# RECORDS TO USE:
-------

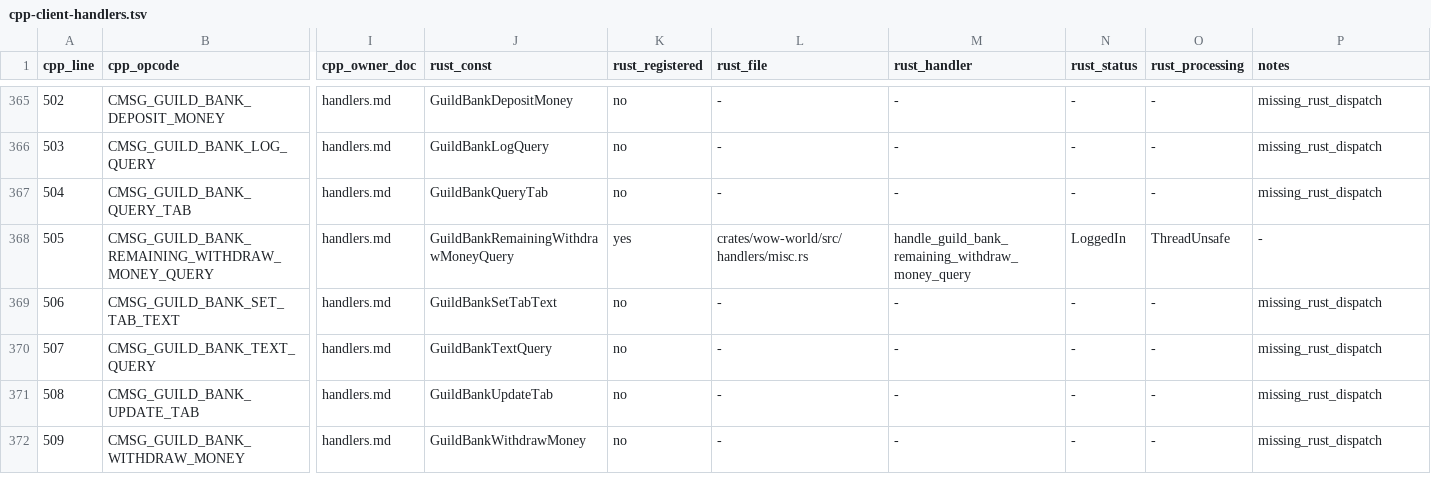
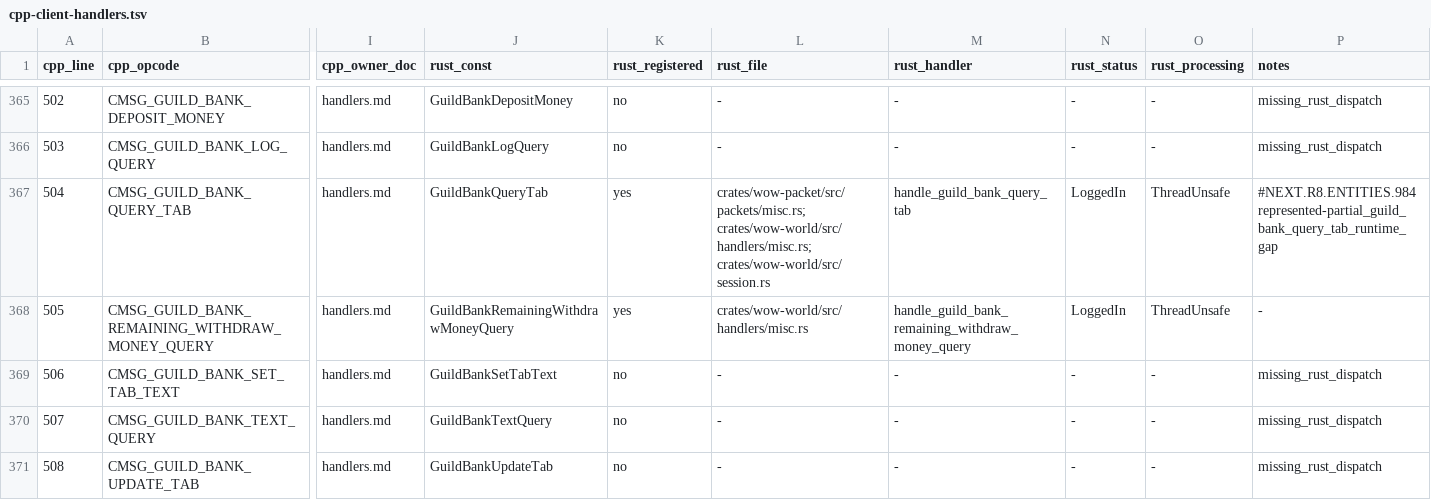
Before and after one commit to alseif0x/rustycore, a TSV file: docs/migration/inventory/cpp-client-handlers.tsv, drawn as a sheet; only a part is shown, gaps mark what is left out; the shorter side is filled out with more unchanged rows; the diff names each change by its address in the sheet, - before the commit and + after, or states it on an @@ line.

Commit message:
Handle represented guild bank query tab

```diff
--- a/docs/migration/inventory/cpp-client-handlers.tsv
+++ b/docs/migration/inventory/cpp-client-handlers.tsv
-K367 (rust_registered): no
+K367 (rust_registered): yes
-L367 (rust_file): -
+L367 (rust_file): crates/wow-packet/src/packets/misc.rs; crates/wow-world/src/handlers/misc.rs; crates/wow-world/src/session.rs
-M367 (rust_handler): -
+M367 (rust_handler): handle_guild_bank_query_tab
-N367 (rust_status): -
+N367 (rust_status): LoggedIn
-O367 (rust_processing): -
+O367 (rust_processing): ThreadUnsafe
-P367 (notes): missing_rust_dispatch
+P367 (notes): #NEXT.R8.ENTITIES.984 represented-partial_guild_bank_query_tab_runtime_gap
```
Also changed, not shown: docs/migration/inventory/r3-opcodes-registry.tsv, 8 other files.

-------

# WORK REQUIRED:
An exact copy of the entries above is required, with the pictures left out.

# ANSWER:
Before and after one commit to alseif0x/rustycore, a TSV file: docs/migration/inventory/cpp-client-handlers.tsv, drawn as a sheet; only a part is shown, gaps mark what is left out; the shorter side is filled out with more unchanged rows; the diff names each change by its address in the sheet, - before the commit and + after, or states it on an @@ line.

Commit message:
Handle represented guild bank query tab

```diff
--- a/docs/migration/inventory/cpp-client-handlers.tsv
+++ b/docs/migration/inventory/cpp-client-handlers.tsv
-K367 (rust_registered): no
+K367 (rust_registered): yes
-L367 (rust_file): -
+L367 (rust_file): crates/wow-packet/src/packets/misc.rs; crates/wow-world/src/handlers/misc.rs; crates/wow-world/src/session.rs
-M367 (rust_handler): -
+M367 (rust_handler): handle_guild_bank_query_tab
-N367 (rust_status): -
+N367 (rust_status): LoggedIn
-O367 (rust_processing): -
+O367 (rust_processing): ThreadUnsafe
-P367 (notes): missing_rust_dispatch
+P367 (notes): #NEXT.R8.ENTITIES.984 represented-partial_guild_bank_query_tab_runtime_gap
```
Also changed, not shown: docs/migration/inventory/r3-opcodes-registry.tsv, 8 other files.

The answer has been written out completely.